» Activity
Output the number of lines in the entries below with the string "Using" in them, and nothing further.

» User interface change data
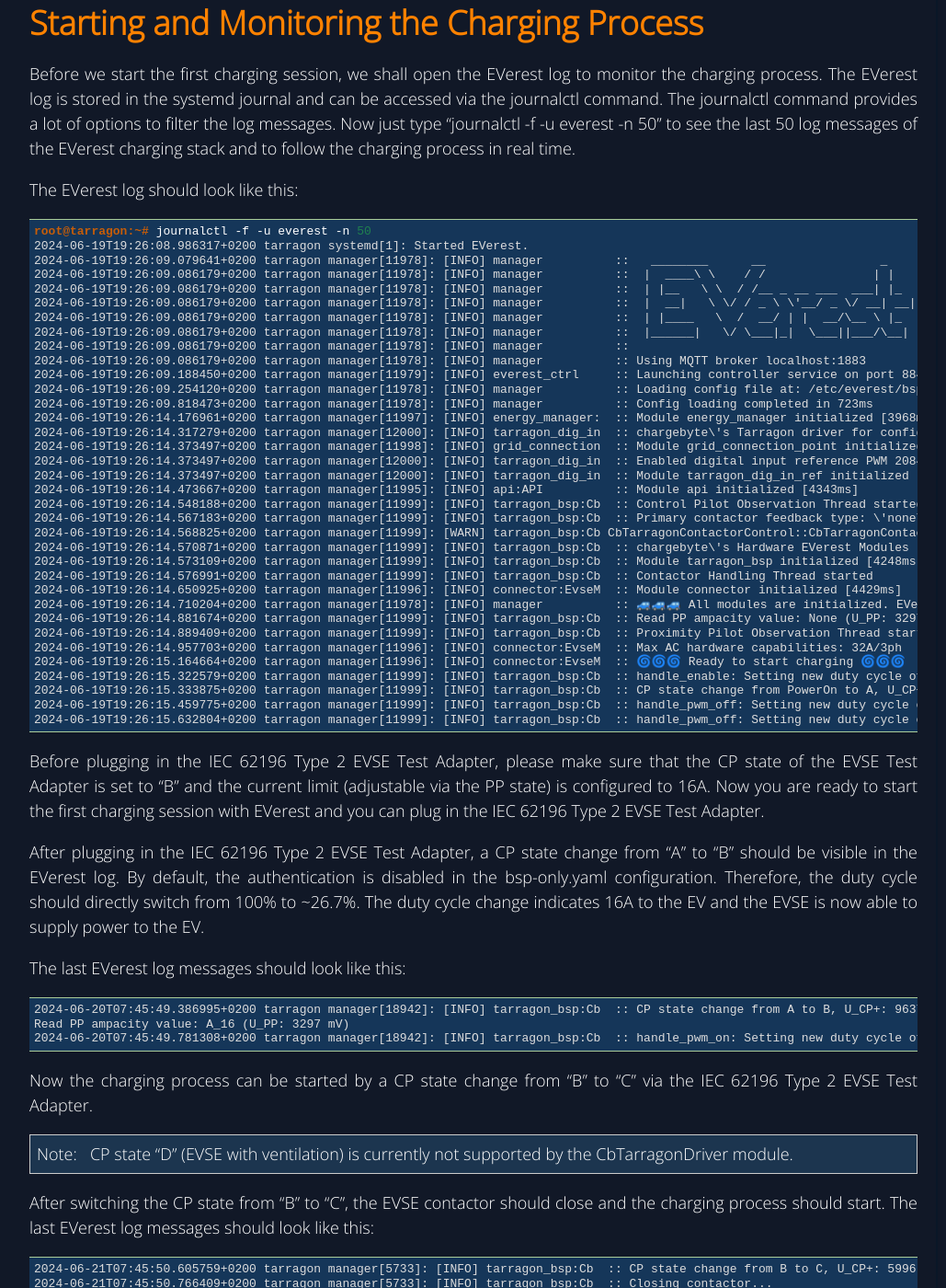
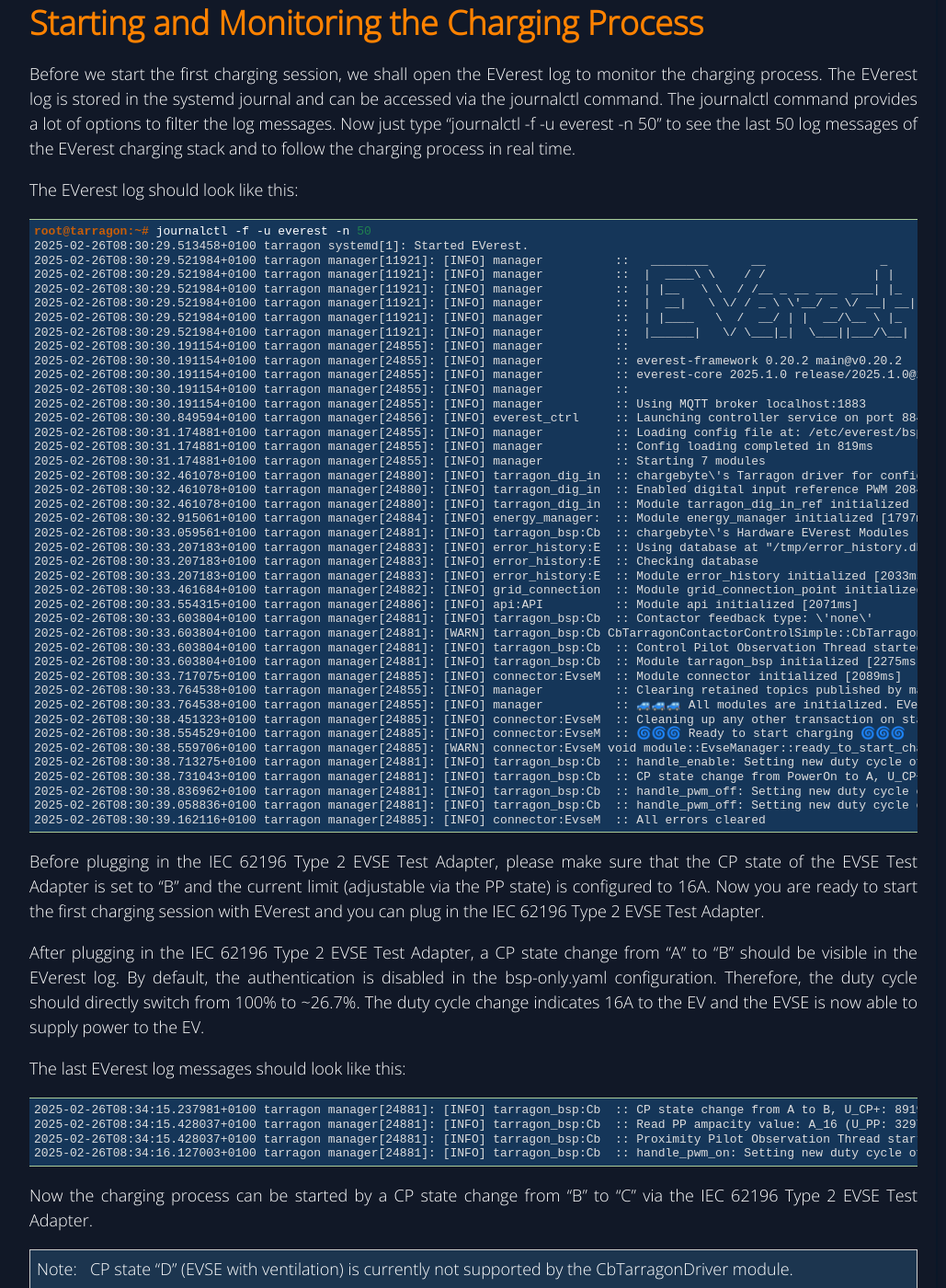
Before and after one commit to chargebyte/chargebyte-docs, a Sphinx documentation site: the page built from docs/source/getting_started.rst, in a window 1280 px wide and 1400 px high, scrolled down 5933 px. Shown: the whole window at 92% size, without its empty margins (218-1247 px from the left). Built offline with Sphinx 7.4.7, drawn with Linux system fonts in a browser that asks for light colours; some of the changed text lies outside the part shown.

Commit message:
Update EVerest log outputs based on EVerest 2025.1.0
Signed-off-by: Fabian Hartung <fabian.hartung@chargebyte.com>

```diff
--- a/docs/source/getting_started.rst
+++ b/docs/source/getting_started.rst
@@ -244,40 +244,47 @@
 .. code-block:: console
 
    root@tarragon:~# journalctl -f -u everest -n 50
-   2024-06-19T19:26:08.986317+0200 tarragon systemd[1]: Started EVerest.
-   2024-06-19T19:26:09.079641+0200 tarragon manager[11978]: [INFO] manager          ::   ________      __                _
-   2024-06-19T19:26:09.086179+0200 tarragon manager[11978]: [INFO] manager          ::  |  ____\ \    / /               | |
-   2024-06-19T19:26:09.086179+0200 tarragon manager[11978]: [INFO] manager          ::  | |__   \ \  / /__ _ __ ___  ___| |_
-   2024-06-19T19:26:09.086179+0200 tarragon manager[11978]: [INFO] manager          ::  |  __|   \ \/ / _ \ \'__/ _ \/ __| __|
-   2024-06-19T19:26:09.086179+0200 tarragon manager[11978]: [INFO] manager          ::  | |____   \  /  __/ | |  __/\__ \ |_
-   2024-06-19T19:26:09.086179+0200 tarragon manager[11978]: [INFO] manager          ::  |______|   \/ \___|_|  \___||___/\__|
-   2024-06-19T19:26:09.086179+0200 tarragon manager[11978]: [INFO] manager          ::
-   2024-06-19T19:26:09.086179+0200 tarragon manager[11978]: [INFO] manager          :: Using MQTT broker localhost:1883
-   2024-06-19T19:26:09.188450+0200 tarragon manager[11979]: [INFO] everest_ctrl     :: Launching controller service on port 8849
-   2024-06-19T19:26:09.254120+0200 tarragon manager[11978]: [INFO] manager          :: Loading config file at: /etc/everest/bsp-only.yaml
-   2024-06-19T19:26:09.818473+0200 tarragon manager[11978]: [INFO] manager          :: Config loading completed in 723ms
-   2024-06-19T19:26:14.176961+0200 tarragon manager[11997]: [INFO] energy_manager:  :: Module energy_manager initialized [3968ms]
-   2024-06-19T19:26:14.317279+0200 tarragon manager[12000]: [INFO] tarragon_dig_in  :: chargebyte\'s Tarragon driver for configuration of digital input reference PWM (version: 0.10.0)
-   2024-06-19T19:26:14.373497+0200 tarragon manager[11998]: [INFO] grid_connection  :: Module grid_connection_point initialized [4076ms]
-   2024-06-19T19:26:14.373497+0200 tarragon manager[12000]: [INFO] tarragon_dig_in  :: Enabled digital input reference PWM 2084000.pwm, channel 0 with period 40000 and duty cycle 20000
-   2024-06-19T19:26:14.373497+0200 tarragon manager[12000]: [INFO] tarragon_dig_in  :: Module tarragon_dig_in_ref initialized [4066ms]
-   2024-06-19T19:26:14.473667+0200 tarragon manager[11995]: [INFO] api:API          :: Module api initialized [4343ms]
-   2024-06-19T19:26:14.548188+0200 tarragon manager[11999]: [INFO] tarragon_bsp:Cb  :: Control Pilot Observation Thread started
-   2024-06-19T19:26:14.567183+0200 tarragon manager[11999]: [INFO] tarragon_bsp:Cb  :: Primary contactor feedback type: \'none\'
-   2024-06-19T19:26:14.568825+0200 tarragon manager[11999]: [WARN] tarragon_bsp:Cb CbTarragonContactorControl::CbTarragonContactorControl(const string&, const string&, const string&, const string&, const string&, const string&, const string&, const string&) :: The primary contactor has the feedback pin not connected. This is not recommended.
-   2024-06-19T19:26:14.570871+0200 tarragon manager[11999]: [INFO] tarragon_bsp:Cb  :: chargebyte\'s Hardware EVerest Modules (version: 0.10.0)
-   2024-06-19T19:26:14.573109+0200 tarragon manager[11999]: [INFO] tarragon_bsp:Cb  :: Module tarragon_bsp initialized [4248ms]
-   2024-06-19T19:26:14.576991+0200 tarragon manager[11999]: [INFO] tarragon_bsp:Cb  :: Contactor Handling Thread started
-   2024-06-19T19:26:14.650925+0200 tarragon manager[11996]: [INFO] connector:EvseM  :: Module connector initialized [4429ms]
-   2024-06-19T19:26:14.710204+0200 tarragon manager[11978]: [INFO] manager          :: 🚙🚙🚙 All modules are initialized. EVerest up and running [5638ms] 🚙🚙🚙
-   2024-06-19T19:26:14.881674+0200 tarragon manager[11999]: [INFO] tarragon_bsp:Cb  :: Read PP ampacity value: None (U_PP: 3297 mV)
-   2024-06-19T19:26:14.889409+0200 tarragon manager[11999]: [INFO] tarragon_bsp:Cb  :: Proximity Pilot Observation Thread started
-   2024-06-19T19:26:14.957703+0200 tarragon manager[11996]: [INFO] connector:EvseM  :: Max AC hardware capabilities: 32A/3ph
-   2024-06-19T19:26:15.164664+0200 tarragon manager[11996]: [INFO] connector:EvseM  :: 🌀🌀🌀 Ready to start charging 🌀🌀🌀
-   2024-06-19T19:26:15.322579+0200 tarragon manager[11999]: [INFO] tarragon_bsp:Cb  :: handle_enable: Setting new duty cycle of 100.00%
-   2024-06-19T19:26:15.333875+0200 tarragon manager[11999]: [INFO] tarragon_bsp:Cb  :: CP state change from PowerOn to A, U_CP+: 11947 mV, U_CP-: 7 mV
-   2024-06-19T19:26:15.459775+0200 tarragon manager[11999]: [INFO] tarragon_bsp:Cb  :: handle_pwm_off: Setting new duty cycle of 100.00%
-   2024-06-19T19:26:15.632804+0200 tarragon manager[11999]: [INFO] tarragon_bsp:Cb  :: handle_pwm_off: Setting new duty cycle of 100.00%
+   2025-02-26T08:30:29.513458+0100 tarragon systemd[1]: Started EVerest.
+   2025-02-26T08:30:29.521984+0100 tarragon manager[11921]: [INFO] manager          ::   ________      __                _
+   2025-02-26T08:30:29.521984+0100 tarragon manager[11921]: [INFO] manager          ::  |  ____\ \    / /               | |
+   2025-02-26T08:30:29.521984+0100 tarragon manager[11921]: [INFO] manager          ::  | |__   \ \  / /__ _ __ ___  ___| |_
+   2025-02-26T08:30:29.521984+0100 tarragon manager[11921]: [INFO] manager          ::  |  __|   \ \/ / _ \ \'__/ _ \/ __| __|
+   2025-02-26T08:30:29.521984+0100 tarragon manager[11921]: [INFO] manager          ::  | |____   \  /  __/ | |  __/\__ \ |_
+   2025-02-26T08:30:29.521984+0100 tarragon manager[11921]: [INFO] manager          ::  |______|   \/ \___|_|  \___||___/\__|
+   2025-02-26T08:30:30.191154+0100 tarragon manager[24855]: [INFO] manager          ::
+   2025-02-26T08:30:30.191154+0100 tarragon manager[24855]: [INFO] manager          :: everest-framework 0.20.2 main@v0.20.2
+   2025-02-26T08:30:30.191154+0100 tarragon manager[24855]: [INFO] manager          :: everest-core 2025.1.0 release/2025.1.0@2025.1.0
+   2025-02-26T08:30:30.191154+0100 tarragon manager[24855]: [INFO] manager          ::
+   2025-02-26T08:30:30.191154+0100 tarragon manager[24855]: [INFO] manager          :: Using MQTT broker localhost:1883
+   2025-02-26T08:30:30.849594+0100 tarragon manager[24856]: [INFO] everest_ctrl     :: Launching controller service on port 8849
+   2025-02-26T08:30:31.174881+0100 tarragon manager[24855]: [INFO] manager          :: Loading config file at: /etc/everest/bsp-only.yaml
+   2025-02-26T08:30:31.174881+0100 tarragon manager[24855]: [INFO] manager          :: Config loading completed in 819ms
+   2025-02-26T08:30:31.174881+0100 tarragon manager[24855]: [INFO] manager          :: Starting 7 modules
+   2025-02-26T08:30:32.461078+0100 tarragon manager[24880]: [INFO] tarragon_dig_in  :: chargebyte\'s Tarragon driver for configuration of digital input reference PWM (version: 0.18.0)
+   2025-02-26T08:30:32.461078+0100 tarragon manager[24880]: [INFO] tarragon_dig_in  :: Enabled digital input reference PWM 2084000.pwm, channel 0 with period 40000 and duty cycle 20000
+   2025-02-26T08:30:32.461078+0100 tarragon manager[24880]: [INFO] tarragon_dig_in  :: Module tarragon_dig_in_ref initialized [1774ms]
+   2025-02-26T08:30:32.915061+0100 tarragon manager[24884]: [INFO] energy_manager:  :: Module energy_manager initialized [1797ms]
+   2025-02-26T08:30:33.059561+0100 tarragon manager[24881]: [INFO] tarragon_bsp:Cb  :: chargebyte\'s Hardware EVerest Modules (version: 0.18.0)
+   2025-02-26T08:30:33.207183+0100 tarragon manager[24883]: [INFO] error_history:E  :: Using database at "/tmp/error_history.db"
+   2025-02-26T08:30:33.207183+0100 tarragon manager[24883]: [INFO] error_history:E  :: Checking database
+   2025-02-26T08:30:33.207183+0100 tarragon manager[24883]: [INFO] error_history:E  :: Module error_history initialized [2033ms]
+   2025-02-26T08:30:33.461684+0100 tarragon manager[24882]: [INFO] grid_connection  :: Module grid_connection_point initialized [2166ms]
+   2025-02-26T08:30:33.554315+0100 tarragon manager[24886]: [INFO] api:API          :: Module api initialized [2071ms]
+   2025-02-26T08:30:33.603804+0100 tarragon manager[24881]: [INFO] tarragon_bsp:Cb  :: Contactor feedback type: \'none\'
+   2025-02-26T08:30:33.603804+0100 tarragon manager[24881]: [WARN] tarragon_bsp:Cb CbTarragonContactorControlSimple::CbTarragonContactorControlSimple(std::unique_ptr<CbTarragonRelay>, const string&) :: The contactor has the feedback pin not connected. This is not recommended.
+   2025-02-26T08:30:33.603804+0100 tarragon manager[24881]: [INFO] tarragon_bsp:Cb  :: Control Pilot Observation Thread started
+   2025-02-26T08:30:33.603804+0100 tarragon manager[24881]: [INFO] tarragon_bsp:Cb  :: Module tarragon_bsp initialized [2275ms]
+   2025-02-26T08:30:33.717075+0100 tarragon manager[24885]: [INFO] connector:EvseM  :: Module connector initialized [2089ms]
+   2025-02-26T08:30:33.764538+0100 tarragon manager[24855]: [INFO] manager          :: Clearing retained topics published by manager during startup
+   2025-02-26T08:30:33.764538+0100 tarragon manager[24855]: [INFO] manager          :: 🚙🚙🚙 All modules are initialized. EVerest up and running [3951ms] 🚙🚙🚙
+   2025-02-26T08:30:38.451323+0100 tarragon manager[24885]: [INFO] connector:EvseM  :: Cleaning up any other transaction on start up
+   2025-02-26T08:30:38.554529+0100 tarragon manager[24885]: [INFO] connector:EvseM  :: 🌀🌀🌀 Ready to start charging 🌀🌀🌀
+   2025-02-26T08:30:38.559706+0100 tarragon manager[24885]: [WARN] connector:EvseM void module::EvseManager::ready_to_start_charging() :: No powermeter value received yet!
+   2025-02-26T08:30:38.713275+0100 tarragon manager[24881]: [INFO] tarragon_bsp:Cb  :: handle_enable: Setting new duty cycle of 100.00%
+   2025-02-26T08:30:38.731043+0100 tarragon manager[24881]: [INFO] tarragon_bsp:Cb  :: CP state change from PowerOn to A, U_CP+: 11956 mV, U_CP-: 55 mV, PWM: 100.00%)
+   2025-02-26T08:30:38.836962+0100 tarragon manager[24881]: [INFO] tarragon_bsp:Cb  :: handle_pwm_off: Setting new duty cycle of 100.00%
+   2025-02-26T08:30:39.058836+0100 tarragon manager[24881]: [INFO] tarragon_bsp:Cb  :: handle_pwm_off: Setting new duty cycle of 100.00%
+   2025-02-26T08:30:39.162116+0100 tarragon manager[24885]: [INFO] connector:EvseM  :: All errors cleared
 
 Before plugging in the IEC 62196 Type 2 EVSE Test Adapter, please make sure that the CP state of the
 EVSE Test Adapter is set to "B" and the current limit (adjustable via the PP state) is configured to
@@ -294,9 +301,10 @@
 
 .. code-block:: console
 
-   2024-06-20T07:45:49.386995+0200 tarragon manager[18942]: [INFO] tarragon_bsp:Cb  :: CP state change from A to B, U_CP+: 9637 mV, U_CP-: -2 mV
-   Read PP ampacity value: A_16 (U_PP: 3297 mV)
-   2024-06-20T07:45:49.781308+0200 tarragon manager[18942]: [INFO] tarragon_bsp:Cb  :: handle_pwm_on: Setting new duty cycle of 26.67%
+   2025-02-26T08:34:15.237981+0100 tarragon manager[24881]: [INFO] tarragon_bsp:Cb  :: CP state change from A to B, U_CP+: 8919 mV, U_CP-: 65 mV, PWM: 100.00%)
+   2025-02-26T08:34:15.428037+0100 tarragon manager[24881]: [INFO] tarragon_bsp:Cb  :: Read PP ampacity value: A_16 (U_PP: 3297 mV)
+   2025-02-26T08:34:15.428037+0100 tarragon manager[24881]: [INFO] tarragon_bsp:Cb  :: Proximity Pilot Observation Thread started
+   2025-02-26T08:34:16.127003+0100 tarragon manager[24881]: [INFO] tarragon_bsp:Cb  :: handle_pwm_on: Setting new duty cycle of 26.67% (16.0 A)
 
 Now the charging process can be started by a CP state change from "B" to "C" via the IEC 62196 Type 2
 EVSE Test Adapter.
@@ -309,9 +317,9 @@
 
 .. code-block:: console
 
-   2024-06-21T07:45:50.605759+0200 tarragon manager[5733]: [INFO] tarragon_bsp:Cb  :: CP state change from B to C, U_CP+: 5996 mV, U_CP-: -11817 mV
-   2024-06-21T07:45:50.766409+0200 tarragon manager[5733]: [INFO] tarragon_bsp:Cb  :: Closing contactor...
-   2024-06-21T07:45:50.766409+0200 tarragon manager[5733]: [INFO] tarragon_bsp:Cb  :: Contactor state: CLOSED
+   2025-02-26T08:34:19.327615+0100 tarragon manager[24881]: [INFO] tarragon_bsp:Cb  :: CP state change from B to C, U_CP+: 5900 mV, U_CP-: -11625 mV, PWM: 21.67%)
+   2025-02-26T08:34:19.372588+0100 tarragon manager[24881]: [INFO] tarragon_bsp:Cb  :: handle_allow_power_on: request to CLOSE the contactor
+   2025-02-26T08:34:19.372588+0100 tarragon manager[24881]: [INFO] tarragon_bsp:Cb  :: Current state: Contactor@R1-S1 (CLOSED, UNUSED)
 
 The charging process can be stopped by a CP state change from "C" to "B" via the IEC 62196 Type 2.
 
@@ -319,9 +327,9 @@
 
 .. code-block:: console
 
-   2024-06-21T07:48:04.406373+0200 tarragon manager[5733]: [INFO] tarragon_bsp:Cb  :: CP state change from C to B, U_CP+: 8842 mV, U_CP-: -11826 mV
-   2024-06-21T07:48:04.641265+0200 tarragon manager[5733]: [INFO] tarragon_bsp:Cb  :: Opening contactor...
-   2024-06-21T07:48:04.641265+0200 tarragon manager[5733]: [INFO] tarragon_bsp:Cb  :: Contactor state: OPEN
+   2025-02-26T08:34:24.733873+0100 tarragon manager[24881]: [INFO] tarragon_bsp:Cb  :: CP state change from C to B, U_CP+: 8957 mV, U_CP-: -11615 mV, PWM: 21.67%)
+   2025-02-26T08:34:24.848206+0100 tarragon manager[24881]: [INFO] tarragon_bsp:Cb  :: handle_allow_power_on: request to OPEN the contactor
+   2025-02-26T08:34:24.848206+0100 tarragon manager[24881]: [INFO] tarragon_bsp:Cb  :: Current state: Contactor@R1-S1 (OPEN, UNUSED)
 
 Now the charging process is stopped and the IEC 62196 Type 2 EVSE Test Adapter can be unplugged from
 the socket outlet. Alternatively, the charging process can be started again by a CP state change
@@ -331,8 +339,8 @@
 
 .. code-block:: console
 
-   2024-06-21T07:52:51.287007+0200 tarragon manager[5733]: [INFO] tarragon_bsp:Cb  :: CP state change from B to A, U_CP+: 11927 mV, U_CP-: -11970 mV
-   2024-06-21T07:52:51.368428+0200 tarragon manager[5733]: [INFO] tarragon_bsp:Cb  :: handle_pwm_off: Setting new duty cycle of 100.00%
+   2025-02-26T08:34:29.933330+0100 tarragon manager[24881]: [INFO] tarragon_bsp:Cb  :: CP state change from B to A, U_CP+: 11947 mV, U_CP-: -11615 mV, PWM: 21.67%)
+   2025-02-26T08:34:30.279162+0100 tarragon manager[24881]: [INFO] tarragon_bsp:Cb  :: handle_pwm_off: Setting new duty cycle of 100.00%
 
 Congratulations! You have successfully completed your first charging session with the EVerest
 charging stack and the Charge Control C. Now you are prepared to start your own charging project and
```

» Problem solution
3